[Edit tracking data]
──────────────────────────────
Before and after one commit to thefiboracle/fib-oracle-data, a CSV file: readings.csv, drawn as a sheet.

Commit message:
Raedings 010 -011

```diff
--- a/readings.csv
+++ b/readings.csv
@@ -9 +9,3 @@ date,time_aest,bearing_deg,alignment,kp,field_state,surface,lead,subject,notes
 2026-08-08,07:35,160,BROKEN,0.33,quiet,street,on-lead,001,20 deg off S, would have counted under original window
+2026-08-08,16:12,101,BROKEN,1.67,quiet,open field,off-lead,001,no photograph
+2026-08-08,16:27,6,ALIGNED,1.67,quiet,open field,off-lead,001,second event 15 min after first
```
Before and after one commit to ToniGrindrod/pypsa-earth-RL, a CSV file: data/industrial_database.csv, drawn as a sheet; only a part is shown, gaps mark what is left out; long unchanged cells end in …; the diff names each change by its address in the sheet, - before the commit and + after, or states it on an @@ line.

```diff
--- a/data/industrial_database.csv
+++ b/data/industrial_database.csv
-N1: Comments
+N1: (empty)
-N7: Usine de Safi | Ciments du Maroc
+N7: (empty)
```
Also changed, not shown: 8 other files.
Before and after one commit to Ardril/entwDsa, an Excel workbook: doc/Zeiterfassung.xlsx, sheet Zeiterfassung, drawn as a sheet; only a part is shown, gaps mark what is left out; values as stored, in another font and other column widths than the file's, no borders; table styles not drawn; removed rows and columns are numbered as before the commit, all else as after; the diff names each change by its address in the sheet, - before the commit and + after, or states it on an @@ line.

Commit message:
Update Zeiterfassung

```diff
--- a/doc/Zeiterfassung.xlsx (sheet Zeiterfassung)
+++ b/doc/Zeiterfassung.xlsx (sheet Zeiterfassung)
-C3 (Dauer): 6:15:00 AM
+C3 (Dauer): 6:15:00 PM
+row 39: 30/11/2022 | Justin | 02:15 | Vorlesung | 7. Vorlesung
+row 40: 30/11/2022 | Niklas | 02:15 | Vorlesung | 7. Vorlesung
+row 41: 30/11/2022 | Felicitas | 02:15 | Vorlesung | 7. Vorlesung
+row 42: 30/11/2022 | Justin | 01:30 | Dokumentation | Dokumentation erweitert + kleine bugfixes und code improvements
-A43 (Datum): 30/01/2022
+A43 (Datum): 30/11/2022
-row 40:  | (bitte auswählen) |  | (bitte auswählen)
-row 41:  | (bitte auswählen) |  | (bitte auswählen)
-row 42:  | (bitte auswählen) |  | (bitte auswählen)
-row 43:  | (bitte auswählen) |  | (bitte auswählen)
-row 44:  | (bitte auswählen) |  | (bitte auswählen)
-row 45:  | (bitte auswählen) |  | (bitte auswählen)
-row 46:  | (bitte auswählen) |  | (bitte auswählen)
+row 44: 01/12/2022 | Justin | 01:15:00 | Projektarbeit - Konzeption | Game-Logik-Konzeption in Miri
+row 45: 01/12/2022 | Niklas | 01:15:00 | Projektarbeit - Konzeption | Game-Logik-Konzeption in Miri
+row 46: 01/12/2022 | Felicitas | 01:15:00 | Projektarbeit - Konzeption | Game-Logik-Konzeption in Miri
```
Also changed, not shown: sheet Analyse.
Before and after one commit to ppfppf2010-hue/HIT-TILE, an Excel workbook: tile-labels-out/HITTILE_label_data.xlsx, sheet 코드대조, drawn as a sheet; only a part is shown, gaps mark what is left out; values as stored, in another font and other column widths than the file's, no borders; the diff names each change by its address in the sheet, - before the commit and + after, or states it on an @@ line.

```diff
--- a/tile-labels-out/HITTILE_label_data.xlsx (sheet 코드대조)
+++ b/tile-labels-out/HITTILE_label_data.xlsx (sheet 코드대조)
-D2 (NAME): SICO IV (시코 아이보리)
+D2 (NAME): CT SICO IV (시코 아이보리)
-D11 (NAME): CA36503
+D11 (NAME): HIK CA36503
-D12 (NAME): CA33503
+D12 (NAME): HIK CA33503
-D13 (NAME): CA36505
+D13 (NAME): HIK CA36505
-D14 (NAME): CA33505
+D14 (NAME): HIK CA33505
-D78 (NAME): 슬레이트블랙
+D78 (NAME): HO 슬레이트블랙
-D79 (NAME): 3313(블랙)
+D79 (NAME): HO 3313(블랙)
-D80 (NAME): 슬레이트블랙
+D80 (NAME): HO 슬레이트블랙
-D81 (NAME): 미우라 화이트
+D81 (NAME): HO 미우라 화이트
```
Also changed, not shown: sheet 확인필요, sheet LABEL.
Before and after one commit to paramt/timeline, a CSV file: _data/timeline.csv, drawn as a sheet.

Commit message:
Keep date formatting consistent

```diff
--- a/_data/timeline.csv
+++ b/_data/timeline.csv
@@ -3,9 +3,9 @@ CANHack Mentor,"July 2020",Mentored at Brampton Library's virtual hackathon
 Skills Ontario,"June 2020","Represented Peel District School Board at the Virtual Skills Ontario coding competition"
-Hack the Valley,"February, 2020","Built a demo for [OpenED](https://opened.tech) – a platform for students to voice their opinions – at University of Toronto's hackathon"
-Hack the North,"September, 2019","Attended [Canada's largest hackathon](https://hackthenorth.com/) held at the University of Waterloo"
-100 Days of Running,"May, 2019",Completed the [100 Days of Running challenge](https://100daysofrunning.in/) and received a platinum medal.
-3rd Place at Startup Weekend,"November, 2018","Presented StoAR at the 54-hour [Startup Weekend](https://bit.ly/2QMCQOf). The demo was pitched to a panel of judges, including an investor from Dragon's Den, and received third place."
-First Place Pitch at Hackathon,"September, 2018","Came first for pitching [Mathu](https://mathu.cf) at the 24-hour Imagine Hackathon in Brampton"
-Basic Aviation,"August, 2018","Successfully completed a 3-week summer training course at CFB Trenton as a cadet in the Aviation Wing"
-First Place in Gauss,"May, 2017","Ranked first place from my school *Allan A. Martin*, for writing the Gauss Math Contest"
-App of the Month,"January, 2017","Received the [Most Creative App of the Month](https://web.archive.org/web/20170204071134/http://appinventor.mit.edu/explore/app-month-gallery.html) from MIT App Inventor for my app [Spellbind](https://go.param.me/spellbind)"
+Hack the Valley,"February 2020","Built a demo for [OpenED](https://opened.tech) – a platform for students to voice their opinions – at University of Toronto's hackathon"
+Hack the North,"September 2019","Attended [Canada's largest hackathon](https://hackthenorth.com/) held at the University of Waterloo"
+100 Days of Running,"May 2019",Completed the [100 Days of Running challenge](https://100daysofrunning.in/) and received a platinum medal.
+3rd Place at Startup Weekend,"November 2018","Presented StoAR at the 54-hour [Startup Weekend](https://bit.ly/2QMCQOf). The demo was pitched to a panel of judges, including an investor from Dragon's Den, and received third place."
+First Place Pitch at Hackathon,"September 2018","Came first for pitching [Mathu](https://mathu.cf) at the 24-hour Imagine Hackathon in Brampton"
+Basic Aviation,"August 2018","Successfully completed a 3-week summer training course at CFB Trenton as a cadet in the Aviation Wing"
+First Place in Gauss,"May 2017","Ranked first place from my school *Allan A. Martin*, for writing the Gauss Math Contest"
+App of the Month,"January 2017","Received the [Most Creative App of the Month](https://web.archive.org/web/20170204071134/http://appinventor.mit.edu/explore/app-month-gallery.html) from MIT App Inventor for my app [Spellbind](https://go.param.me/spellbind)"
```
──────────────────────────────
Each record above should be given again exactly as it appears.

Before and after one commit to thefiboracle/fib-oracle-data, a CSV file: readings.csv, drawn as a sheet.

Commit message:
Raedings 010 -011

```diff
--- a/readings.csv
+++ b/readings.csv
@@ -9 +9,3 @@ date,time_aest,bearing_deg,alignment,kp,field_state,surface,lead,subject,notes
 2026-08-08,07:35,160,BROKEN,0.33,quiet,street,on-lead,001,20 deg off S, would have counted under original window
+2026-08-08,16:12,101,BROKEN,1.67,quiet,open field,off-lead,001,no photograph
+2026-08-08,16:27,6,ALIGNED,1.67,quiet,open field,off-lead,001,second event 15 min after first
```
Before and after one commit to ToniGrindrod/pypsa-earth-RL, a CSV file: data/industrial_database.csv, drawn as a sheet; only a part is shown, gaps mark what is left out; long unchanged cells end in …; the diff names each change by its address in the sheet, - before the commit and + after, or states it on an @@ line.

```diff
--- a/data/industrial_database.csv
+++ b/data/industrial_database.csv
-N1: Comments
+N1: (empty)
-N7: Usine de Safi | Ciments du Maroc
+N7: (empty)
```
Also changed, not shown: 8 other files.
Before and after one commit to Ardril/entwDsa, an Excel workbook: doc/Zeiterfassung.xlsx, sheet Zeiterfassung, drawn as a sheet; only a part is shown, gaps mark what is left out; values as stored, in another font and other column widths than the file's, no borders; table styles not drawn; removed rows and columns are numbered as before the commit, all else as after; the diff names each change by its address in the sheet, - before the commit and + after, or states it on an @@ line.

Commit message:
Update Zeiterfassung

```diff
--- a/doc/Zeiterfassung.xlsx (sheet Zeiterfassung)
+++ b/doc/Zeiterfassung.xlsx (sheet Zeiterfassung)
-C3 (Dauer): 6:15:00 AM
+C3 (Dauer): 6:15:00 PM
+row 39: 30/11/2022 | Justin | 02:15 | Vorlesung | 7. Vorlesung
+row 40: 30/11/2022 | Niklas | 02:15 | Vorlesung | 7. Vorlesung
+row 41: 30/11/2022 | Felicitas | 02:15 | Vorlesung | 7. Vorlesung
+row 42: 30/11/2022 | Justin | 01:30 | Dokumentation | Dokumentation erweitert + kleine bugfixes und code improvements
-A43 (Datum): 30/01/2022
+A43 (Datum): 30/11/2022
-row 40:  | (bitte auswählen) |  | (bitte auswählen)
-row 41:  | (bitte auswählen) |  | (bitte auswählen)
-row 42:  | (bitte auswählen) |  | (bitte auswählen)
-row 43:  | (bitte auswählen) |  | (bitte auswählen)
-row 44:  | (bitte auswählen) |  | (bitte auswählen)
-row 45:  | (bitte auswählen) |  | (bitte auswählen)
-row 46:  | (bitte auswählen) |  | (bitte auswählen)
+row 44: 01/12/2022 | Justin | 01:15:00 | Projektarbeit - Konzeption | Game-Logik-Konzeption in Miri
+row 45: 01/12/2022 | Niklas | 01:15:00 | Projektarbeit - Konzeption | Game-Logik-Konzeption in Miri
+row 46: 01/12/2022 | Felicitas | 01:15:00 | Projektarbeit - Konzeption | Game-Logik-Konzeption in Miri
```
Also changed, not shown: sheet Analyse.
Before and after one commit to ppfppf2010-hue/HIT-TILE, an Excel workbook: tile-labels-out/HITTILE_label_data.xlsx, sheet 코드대조, drawn as a sheet; only a part is shown, gaps mark what is left out; values as stored, in another font and other column widths than the file's, no borders; the diff names each change by its address in the sheet, - before the commit and + after, or states it on an @@ line.

```diff
--- a/tile-labels-out/HITTILE_label_data.xlsx (sheet 코드대조)
+++ b/tile-labels-out/HITTILE_label_data.xlsx (sheet 코드대조)
-D2 (NAME): SICO IV (시코 아이보리)
+D2 (NAME): CT SICO IV (시코 아이보리)
-D11 (NAME): CA36503
+D11 (NAME): HIK CA36503
-D12 (NAME): CA33503
+D12 (NAME): HIK CA33503
-D13 (NAME): CA36505
+D13 (NAME): HIK CA36505
-D14 (NAME): CA33505
+D14 (NAME): HIK CA33505
-D78 (NAME): 슬레이트블랙
+D78 (NAME): HO 슬레이트블랙
-D79 (NAME): 3313(블랙)
+D79 (NAME): HO 3313(블랙)
-D80 (NAME): 슬레이트블랙
+D80 (NAME): HO 슬레이트블랙
-D81 (NAME): 미우라 화이트
+D81 (NAME): HO 미우라 화이트
```
Also changed, not shown: sheet 확인필요, sheet LABEL.
Before and after one commit to paramt/timeline, a CSV file: _data/timeline.csv, drawn as a sheet.

Commit message:
Keep date formatting consistent

```diff
--- a/_data/timeline.csv
+++ b/_data/timeline.csv
@@ -3,9 +3,9 @@ CANHack Mentor,"July 2020",Mentored at Brampton Library's virtual hackathon
 Skills Ontario,"June 2020","Represented Peel District School Board at the Virtual Skills Ontario coding competition"
-Hack the Valley,"February, 2020","Built a demo for [OpenED](https://opened.tech) – a platform for students to voice their opinions – at University of Toronto's hackathon"
-Hack the North,"September, 2019","Attended [Canada's largest hackathon](https://hackthenorth.com/) held at the University of Waterloo"
-100 Days of Running,"May, 2019",Completed the [100 Days of Running challenge](https://100daysofrunning.in/) and received a platinum medal.
-3rd Place at Startup Weekend,"November, 2018","Presented StoAR at the 54-hour [Startup Weekend](https://bit.ly/2QMCQOf). The demo was pitched to a panel of judges, including an investor from Dragon's Den, and received third place."
-First Place Pitch at Hackathon,"September, 2018","Came first for pitching [Mathu](https://mathu.cf) at the 24-hour Imagine Hackathon in Brampton"
-Basic Aviation,"August, 2018","Successfully completed a 3-week summer training course at CFB Trenton as a cadet in the Aviation Wing"
-First Place in Gauss,"May, 2017","Ranked first place from my school *Allan A. Martin*, for writing the Gauss Math Contest"
-App of the Month,"January, 2017","Received the [Most Creative App of the Month](https://web.archive.org/web/20170204071134/http://appinventor.mit.edu/explore/app-month-gallery.html) from MIT App Inventor for my app [Spellbind](https://go.param.me/spellbind)"
+Hack the Valley,"February 2020","Built a demo for [OpenED](https://opened.tech) – a platform for students to voice their opinions – at University of Toronto's hackathon"
+Hack the North,"September 2019","Attended [Canada's largest hackathon](https://hackthenorth.com/) held at the University of Waterloo"
+100 Days of Running,"May 2019",Completed the [100 Days of Running challenge](https://100daysofrunning.in/) and received a platinum medal.
+3rd Place at Startup Weekend,"November 2018","Presented StoAR at the 54-hour [Startup Weekend](https://bit.ly/2QMCQOf). The demo was pitched to a panel of judges, including an investor from Dragon's Den, and received third place."
+First Place Pitch at Hackathon,"September 2018","Came first for pitching [Mathu](https://mathu.cf) at the 24-hour Imagine Hackathon in Brampton"
+Basic Aviation,"August 2018","Successfully completed a 3-week summer training course at CFB Trenton as a cadet in the Aviation Wing"
+First Place in Gauss,"May 2017","Ranked first place from my school *Allan A. Martin*, for writing the Gauss Math Contest"
+App of the Month,"January 2017","Received the [Most Creative App of the Month](https://web.archive.org/web/20170204071134/http://appinventor.mit.edu/explore/app-month-gallery.html) from MIT App Inventor for my app [Spellbind](https://go.param.me/spellbind)"
```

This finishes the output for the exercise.